== Segment start ==
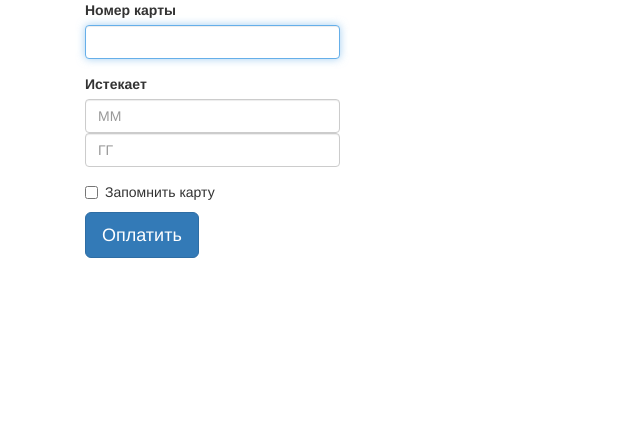
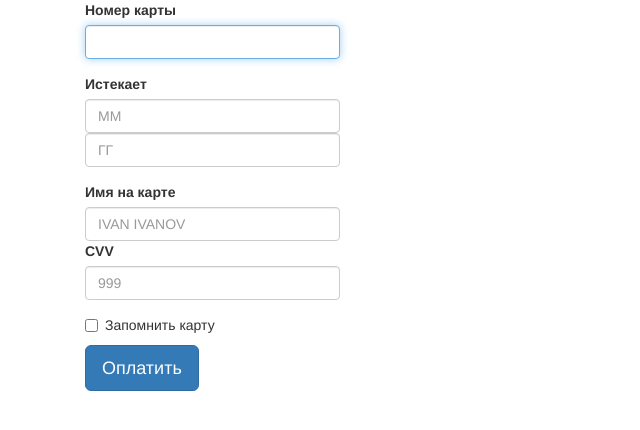
Before and after one commit to bluzir/aiohttpCarsharing, a Python web app: template templates/payment_form.html in a window 1280 px wide. Shown: the top 430 px of the page, without its empty margins (0-640 px from the left). Run offline with Jinja, Linux system fonts and the light colour scheme; the template is opened without the code that fills it, so the values that code supplies are empty.

Commit message:
Test payment

```diff
--- a/templates/payment_form.html
+++ b/templates/payment_form.html
@@ -4,19 +4,25 @@
     <div class="col-md-3">
         <form action="/payment/" method="post" accept-charset="utf-8"
               enctype="application/x-www-form-urlencoded">
-
+            <input id="user-id" name="user-id" type="hidden" value="{{ user_id }}"/>
             <div class="form-group">
                 <label for="card-number">Номер карты</label>
                 <input id="card-number" name="card-number" type="text" value="" class="form-control" autofocus/>
             </div>
             <div class="form-group">
                 <label for="password">Истекает</label>
-                <input id="password" name="month" max="12" min="1" type="number" class="form-control" placeholder="MM"/>
-                <input id="password" name="year" max="2030" min="2017" type="number" class="form-control" placeholder="ГГ"/>
+                <input id="month" name="month" max="12" min="1" type="number" class="form-control" placeholder="MM"/>
+                <input id="year" name="year" max="2030" min="2017" type="number" class="form-control" placeholder="ГГ"/>
+            </div>
+            <div class="form-group">
+                <label for="card-holder">Имя на карте</label>
+                <input id="card-holder" name="card-holder" type="text" class="form-control" placeholder="IVAN IVANOV"/>
+                <label for="cvv">CVV</label>
+                <input id="CVV" name="cvv" max="999" min="001" type="number" class="form-control" placeholder="999"/>
             </div>
             <div class="checkbox">
                 <label>
-                    <input type="checkbox"> Запомнить карту
+                    <input type="checkbox" name="link"> Запомнить карту
                 </label>
             </div>
 
```
Also changed, not shown: views.py (+29 -4 lines).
== Segment end ==
- **WORK TO COMPLETE**
Type out all the records verbatim, minus images.

- **TASK RESULT**
Before and after one commit to bluzir/aiohttpCarsharing, a Python web app: template templates/payment_form.html in a window 1280 px wide. Shown: the top 430 px of the page, without its empty margins (0-640 px from the left). Run offline with Jinja, Linux system fonts and the light colour scheme; the template is opened without the code that fills it, so the values that code supplies are empty.

Commit message:
Test payment

```diff
--- a/templates/payment_form.html
+++ b/templates/payment_form.html
@@ -4,19 +4,25 @@
     <div class="col-md-3">
         <form action="/payment/" method="post" accept-charset="utf-8"
               enctype="application/x-www-form-urlencoded">
-
+            <input id="user-id" name="user-id" type="hidden" value="{{ user_id }}"/>
             <div class="form-group">
                 <label for="card-number">Номер карты</label>
                 <input id="card-number" name="card-number" type="text" value="" class="form-control" autofocus/>
             </div>
             <div class="form-group">
                 <label for="password">Истекает</label>
-                <input id="password" name="month" max="12" min="1" type="number" class="form-control" placeholder="MM"/>
-                <input id="password" name="year" max="2030" min="2017" type="number" class="form-control" placeholder="ГГ"/>
+                <input id="month" name="month" max="12" min="1" type="number" class="form-control" placeholder="MM"/>
+                <input id="year" name="year" max="2030" min="2017" type="number" class="form-control" placeholder="ГГ"/>
+            </div>
+            <div class="form-group">
+                <label for="card-holder">Имя на карте</label>
+                <input id="card-holder" name="card-holder" type="text" class="form-control" placeholder="IVAN IVANOV"/>
+                <label for="cvv">CVV</label>
+                <input id="CVV" name="cvv" max="999" min="001" type="number" class="form-control" placeholder="999"/>
             </div>
             <div class="checkbox">
                 <label>
-                    <input type="checkbox"> Запомнить карту
+                    <input type="checkbox" name="link"> Запомнить карту
                 </label>
             </div>
 
```
Also changed, not shown: views.py (+29 -4 lines).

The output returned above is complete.